THE PROBLEM
Nothing but an exact reprint of the records is to be returned.

== DATASET ==

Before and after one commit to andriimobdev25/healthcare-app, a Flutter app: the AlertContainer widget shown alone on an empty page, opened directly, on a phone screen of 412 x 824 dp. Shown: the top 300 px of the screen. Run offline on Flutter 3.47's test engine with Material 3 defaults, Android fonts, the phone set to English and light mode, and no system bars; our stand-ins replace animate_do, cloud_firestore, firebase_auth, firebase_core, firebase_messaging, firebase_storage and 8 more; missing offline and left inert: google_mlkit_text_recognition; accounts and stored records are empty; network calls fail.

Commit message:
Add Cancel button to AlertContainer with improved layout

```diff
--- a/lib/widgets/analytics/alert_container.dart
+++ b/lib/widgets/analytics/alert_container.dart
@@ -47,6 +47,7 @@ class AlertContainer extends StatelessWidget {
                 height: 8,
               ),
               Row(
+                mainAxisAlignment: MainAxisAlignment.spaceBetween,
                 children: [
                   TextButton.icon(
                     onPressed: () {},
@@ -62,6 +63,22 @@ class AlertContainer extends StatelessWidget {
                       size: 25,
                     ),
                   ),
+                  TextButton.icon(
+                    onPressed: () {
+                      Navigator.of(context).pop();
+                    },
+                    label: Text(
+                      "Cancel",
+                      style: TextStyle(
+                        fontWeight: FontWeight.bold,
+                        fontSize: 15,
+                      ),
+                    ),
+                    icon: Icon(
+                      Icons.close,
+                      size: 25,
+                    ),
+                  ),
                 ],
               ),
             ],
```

===

RESULT FOR THIS EXERCISE
Before and after one commit to andriimobdev25/healthcare-app, a Flutter app: the AlertContainer widget shown alone on an empty page, opened directly, on a phone screen of 412 x 824 dp. Shown: the top 300 px of the screen. Run offline on Flutter 3.47's test engine with Material 3 defaults, Android fonts, the phone set to English and light mode, and no system bars; our stand-ins replace animate_do, cloud_firestore, firebase_auth, firebase_core, firebase_messaging, firebase_storage and 8 more; missing offline and left inert: google_mlkit_text_recognition; accounts and stored records are empty; network calls fail.

Commit message:
Add Cancel button to AlertContainer with improved layout

```diff
--- a/lib/widgets/analytics/alert_container.dart
+++ b/lib/widgets/analytics/alert_container.dart
@@ -47,6 +47,7 @@ class AlertContainer extends StatelessWidget {
                 height: 8,
               ),
               Row(
+                mainAxisAlignment: MainAxisAlignment.spaceBetween,
                 children: [
                   TextButton.icon(
                     onPressed: () {},
@@ -62,6 +63,22 @@ class AlertContainer extends StatelessWidget {
                       size: 25,
                     ),
                   ),
+                  TextButton.icon(
+                    onPressed: () {
+                      Navigator.of(context).pop();
+                    },
+                    label: Text(
+                      "Cancel",
+                      style: TextStyle(
+                        fontWeight: FontWeight.bold,
+                        fontSize: 15,
+                      ),
+                    ),
+                    icon: Icon(
+                      Icons.close,
+                      size: 25,
+                    ),
+                  ),
                 ],
               ),
             ],
```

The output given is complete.